But perhaps the most common cause of adult dog tooth loss is poor dental hygiene. When left untreated, tartar growth can evolve into periodontal disease. This condition can cause tooth infections, abscesses, and bone loss, all of which can cause teeth to loosen and fall out. Thankfully, many of these causes can be prevented with the assistance of your veterinarian. Keep reading to learn what to do to protect your furry friend’s teeth.
Whether you suspect injury or disease, your first stop should be the veterinarian’s office. If your pup recently had an accident that caused tooth loss, your vet can check their mouth to ensure no underlying issues may have contributed to it. They will also confirm that the entire tooth fell out. If part of it is still in the gums, it can lead to pain and infection down the line.
As for periodontal disease, the condition is unfortunately widespread in adult dogs. It is irreversible, and additional issues will arise the longer you wait to treat it. Schedule an appointment with the vet as soon as you notice any one of these periodontal disease symptoms:
- Bad breath
- Gum inflammation
- Difficulty chewing
- Appetite loss
- Receding gum line
- Loose or missing teeth
If your dog has already been diagnosed with periodontal disease, your veterinarian can perform a professional dental scale and polish every few years. This can help protect the gums and teeth from further damage and prevent tooth loss.
It’s never too early to start thinking about your dog’s oral health. With these tips, you can protect your dog’s teeth and prevent periodontal disease. If your dog has already been diagnosed, these measures won’t reverse the disease, but they can help to prevent further degeneration.
Brush their teeth
Brush your pup’s teeth with a toothbrush and toothpaste made for pets. You don’t need to brush twice a day as you do for yourself; two to three times per week should suffice. Brushes are available with long handles (like regular, human toothbrushes) or in the form of rubber tips that fit on your fingers. There are also sprays, gels, and powders that can help remove plaque if your dog will not sit still for brushing.
Give them chew toys or dental chews
Dental treats and chew toys can help stimulate the gums and remove plaque from your dog’s teeth. Look for dental chews with high-quality ingredients, and never leave your dog unattended with a treat, as it could break into small pieces that pose choking hazards. For toys, you can choose from textured toys, rubber bones, rope toys, and more to take care of your pup’s oral health.
Use a water additive
Water additives are essentially like mouthwash for dogs — they help control the spread of tartar and plaque. Simply pour the recommended amount into their water bowl.

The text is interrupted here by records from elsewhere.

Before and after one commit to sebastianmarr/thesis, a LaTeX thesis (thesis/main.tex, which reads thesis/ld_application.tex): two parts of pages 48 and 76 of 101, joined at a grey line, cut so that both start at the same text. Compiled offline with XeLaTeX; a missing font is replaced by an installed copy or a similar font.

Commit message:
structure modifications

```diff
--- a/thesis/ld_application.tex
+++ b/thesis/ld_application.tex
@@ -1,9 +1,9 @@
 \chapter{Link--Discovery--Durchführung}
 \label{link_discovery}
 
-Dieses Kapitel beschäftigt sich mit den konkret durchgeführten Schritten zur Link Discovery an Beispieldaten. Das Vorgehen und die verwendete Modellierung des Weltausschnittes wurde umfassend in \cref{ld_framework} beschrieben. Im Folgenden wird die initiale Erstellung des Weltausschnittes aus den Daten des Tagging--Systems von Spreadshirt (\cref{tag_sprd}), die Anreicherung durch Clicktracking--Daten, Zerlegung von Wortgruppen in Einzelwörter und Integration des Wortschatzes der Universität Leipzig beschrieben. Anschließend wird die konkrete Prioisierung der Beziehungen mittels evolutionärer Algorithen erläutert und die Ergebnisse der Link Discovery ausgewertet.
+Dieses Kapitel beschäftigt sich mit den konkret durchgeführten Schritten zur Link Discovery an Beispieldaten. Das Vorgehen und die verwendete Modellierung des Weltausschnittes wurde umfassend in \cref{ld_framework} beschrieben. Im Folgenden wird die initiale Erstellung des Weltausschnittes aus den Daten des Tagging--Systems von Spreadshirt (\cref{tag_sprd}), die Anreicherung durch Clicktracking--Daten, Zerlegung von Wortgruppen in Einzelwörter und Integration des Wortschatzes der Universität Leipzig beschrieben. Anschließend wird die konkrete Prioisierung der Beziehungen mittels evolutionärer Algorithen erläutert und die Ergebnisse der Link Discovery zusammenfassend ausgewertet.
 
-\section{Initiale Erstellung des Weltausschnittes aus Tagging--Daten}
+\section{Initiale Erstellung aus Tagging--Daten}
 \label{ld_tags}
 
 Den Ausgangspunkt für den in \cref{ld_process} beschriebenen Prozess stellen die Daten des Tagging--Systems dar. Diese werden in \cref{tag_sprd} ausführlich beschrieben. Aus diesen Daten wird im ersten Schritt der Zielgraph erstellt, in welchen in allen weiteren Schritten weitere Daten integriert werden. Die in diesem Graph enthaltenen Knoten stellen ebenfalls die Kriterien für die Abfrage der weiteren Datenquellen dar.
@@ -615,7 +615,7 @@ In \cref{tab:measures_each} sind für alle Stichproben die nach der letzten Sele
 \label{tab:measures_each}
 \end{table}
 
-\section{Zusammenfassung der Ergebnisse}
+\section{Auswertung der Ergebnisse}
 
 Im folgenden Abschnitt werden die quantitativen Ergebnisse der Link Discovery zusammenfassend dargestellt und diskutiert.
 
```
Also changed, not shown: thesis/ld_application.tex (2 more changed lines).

The additive may change the flavor of the water slightly, so if you notice your dog is drinking less water than before or is avoiding the bowl completely, try a different brand to see if he prefers another flavor. The most important thing is to ensure that your dog is still drinking water and if you can’t find a product they like, stick to dental chews and tooth brushing.
For an old dog, tooth loss is a severe problem. It is usually the result of injury or a medical condition. Periodontal disease is one of the most common reasons that adult dogs experience tooth pain and decay. But there is always hope! The first stop for these guys should be the vet’s office. They can determine the cause of your dog’s oral health issues and recommend ways to prevent future tooth loss. To protect your fur baby’s dental health, regularly brush their teeth, give them chew treats and toys, and provide a water additive. By taking these steps, you can stop plaque in its tracks and avoid any oral discomfort for your dog.
- 5 surefire ways to keep your dog off your bed and get a good night’s sleep
- How to stop a dog from peeing in their crate for good in 5 easy-to-follow steps
- Why does my dog have a bald patch on their tail? Here are the answers you need
- Looking for signs your dog has ticks? These telltale symptoms mean you have a flea or tick problem
- My dog is shaking and acting weird – should I worry?